* _Material provided_
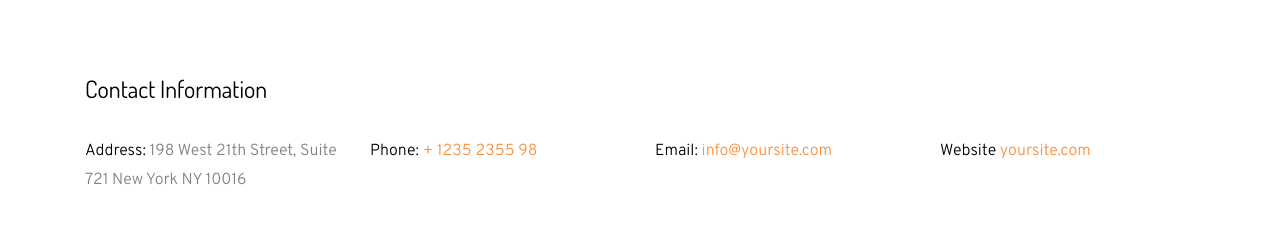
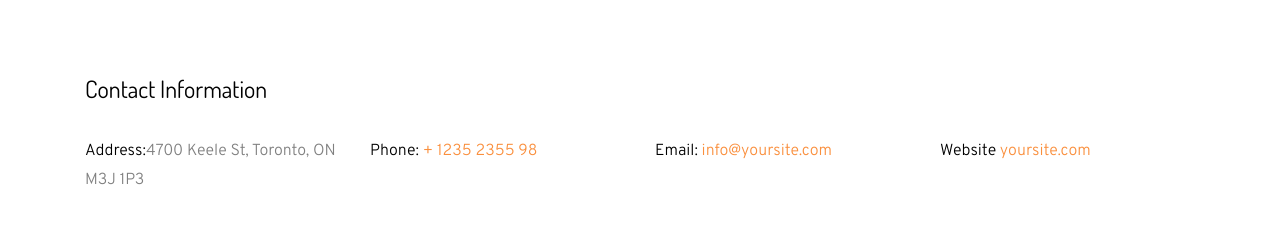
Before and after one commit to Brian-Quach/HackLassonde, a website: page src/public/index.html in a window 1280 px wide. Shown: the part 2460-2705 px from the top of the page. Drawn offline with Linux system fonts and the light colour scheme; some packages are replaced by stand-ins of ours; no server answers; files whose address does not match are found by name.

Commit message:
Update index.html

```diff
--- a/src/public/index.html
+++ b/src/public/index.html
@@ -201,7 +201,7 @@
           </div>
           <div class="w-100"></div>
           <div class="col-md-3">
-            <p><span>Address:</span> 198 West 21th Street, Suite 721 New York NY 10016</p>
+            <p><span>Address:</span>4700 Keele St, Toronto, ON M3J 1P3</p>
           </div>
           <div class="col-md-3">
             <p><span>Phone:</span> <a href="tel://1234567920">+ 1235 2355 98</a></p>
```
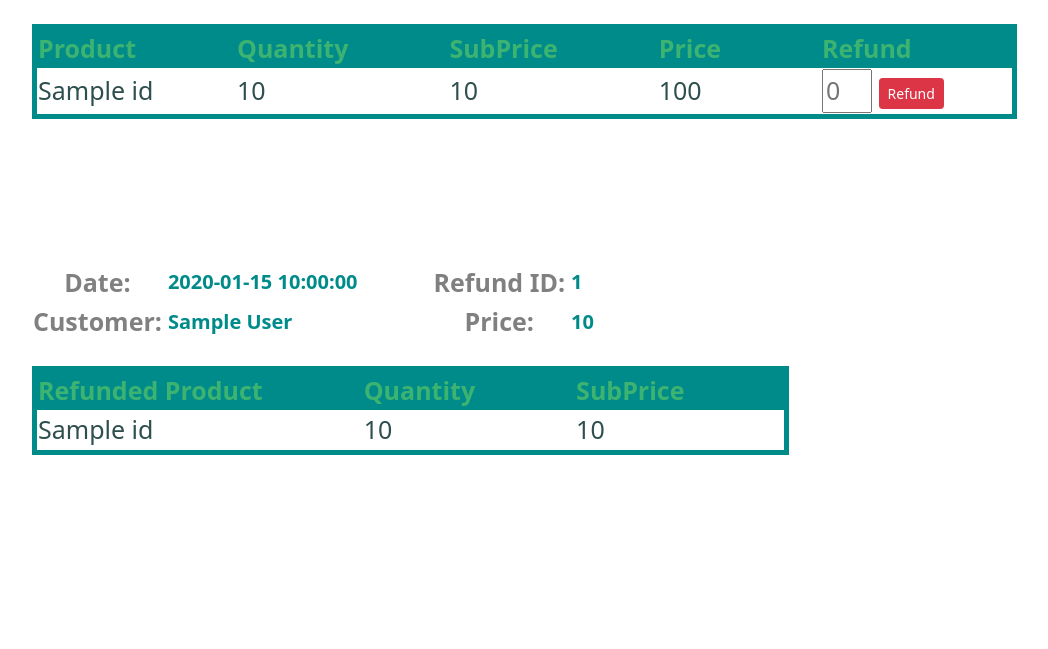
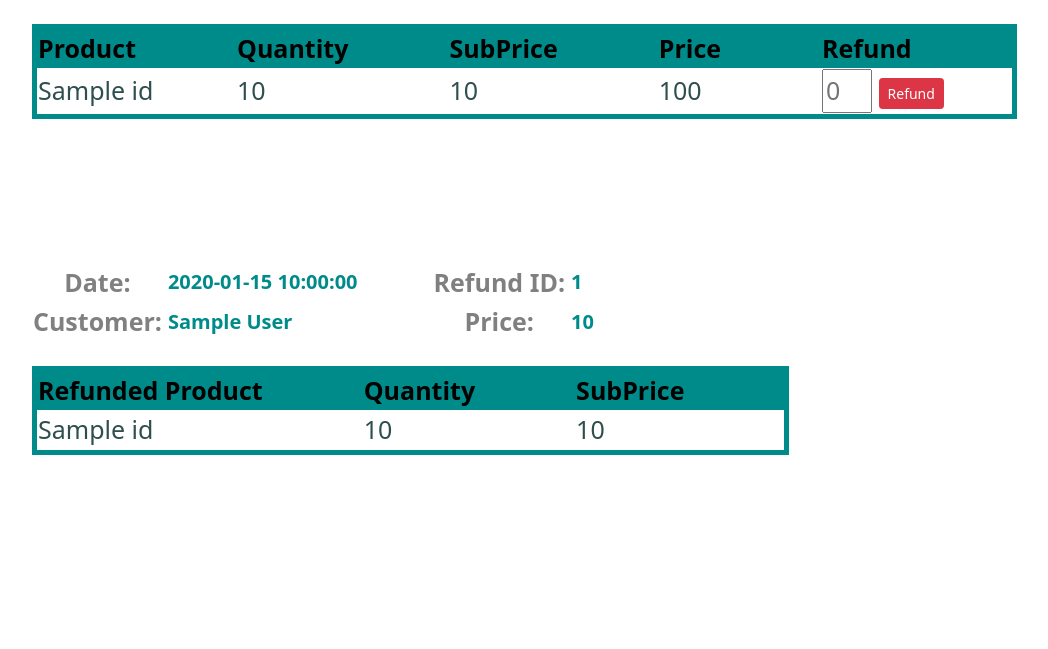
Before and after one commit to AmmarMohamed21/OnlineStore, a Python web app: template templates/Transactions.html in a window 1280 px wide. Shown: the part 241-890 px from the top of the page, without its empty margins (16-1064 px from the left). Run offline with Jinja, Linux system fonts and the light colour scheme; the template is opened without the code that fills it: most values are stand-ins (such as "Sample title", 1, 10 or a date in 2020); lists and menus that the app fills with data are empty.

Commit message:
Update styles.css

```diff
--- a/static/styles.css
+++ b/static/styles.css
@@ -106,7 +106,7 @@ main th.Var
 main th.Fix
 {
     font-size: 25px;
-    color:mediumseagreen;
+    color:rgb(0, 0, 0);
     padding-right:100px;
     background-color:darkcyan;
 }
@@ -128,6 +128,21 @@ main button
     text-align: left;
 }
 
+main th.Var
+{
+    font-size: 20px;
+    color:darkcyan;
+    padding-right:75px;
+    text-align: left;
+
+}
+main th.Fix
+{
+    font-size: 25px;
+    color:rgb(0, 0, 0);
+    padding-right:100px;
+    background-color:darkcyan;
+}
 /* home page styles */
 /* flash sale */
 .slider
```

* _Directions_
Please set the records down again exactly as written. The pictures should not be included.

* _Reply_
Before and after one commit to Brian-Quach/HackLassonde, a website: page src/public/index.html in a window 1280 px wide. Shown: the part 2460-2705 px from the top of the page. Drawn offline with Linux system fonts and the light colour scheme; some packages are replaced by stand-ins of ours; no server answers; files whose address does not match are found by name.

Commit message:
Update index.html

```diff
--- a/src/public/index.html
+++ b/src/public/index.html
@@ -201,7 +201,7 @@
           </div>
           <div class="w-100"></div>
           <div class="col-md-3">
-            <p><span>Address:</span> 198 West 21th Street, Suite 721 New York NY 10016</p>
+            <p><span>Address:</span>4700 Keele St, Toronto, ON M3J 1P3</p>
           </div>
           <div class="col-md-3">
             <p><span>Phone:</span> <a href="tel://1234567920">+ 1235 2355 98</a></p>
```
Before and after one commit to AmmarMohamed21/OnlineStore, a Python web app: template templates/Transactions.html in a window 1280 px wide. Shown: the part 241-890 px from the top of the page, without its empty margins (16-1064 px from the left). Run offline with Jinja, Linux system fonts and the light colour scheme; the template is opened without the code that fills it: most values are stand-ins (such as "Sample title", 1, 10 or a date in 2020); lists and menus that the app fills with data are empty.

Commit message:
Update styles.css

```diff
--- a/static/styles.css
+++ b/static/styles.css
@@ -106,7 +106,7 @@ main th.Var
 main th.Fix
 {
     font-size: 25px;
-    color:mediumseagreen;
+    color:rgb(0, 0, 0);
     padding-right:100px;
     background-color:darkcyan;
 }
@@ -128,6 +128,21 @@ main button
     text-align: left;
 }
 
+main th.Var
+{
+    font-size: 20px;
+    color:darkcyan;
+    padding-right:75px;
+    text-align: left;
+
+}
+main th.Fix
+{
+    font-size: 25px;
+    color:rgb(0, 0, 0);
+    padding-right:100px;
+    background-color:darkcyan;
+}
 /* home page styles */
 /* flash sale */
 .slider
```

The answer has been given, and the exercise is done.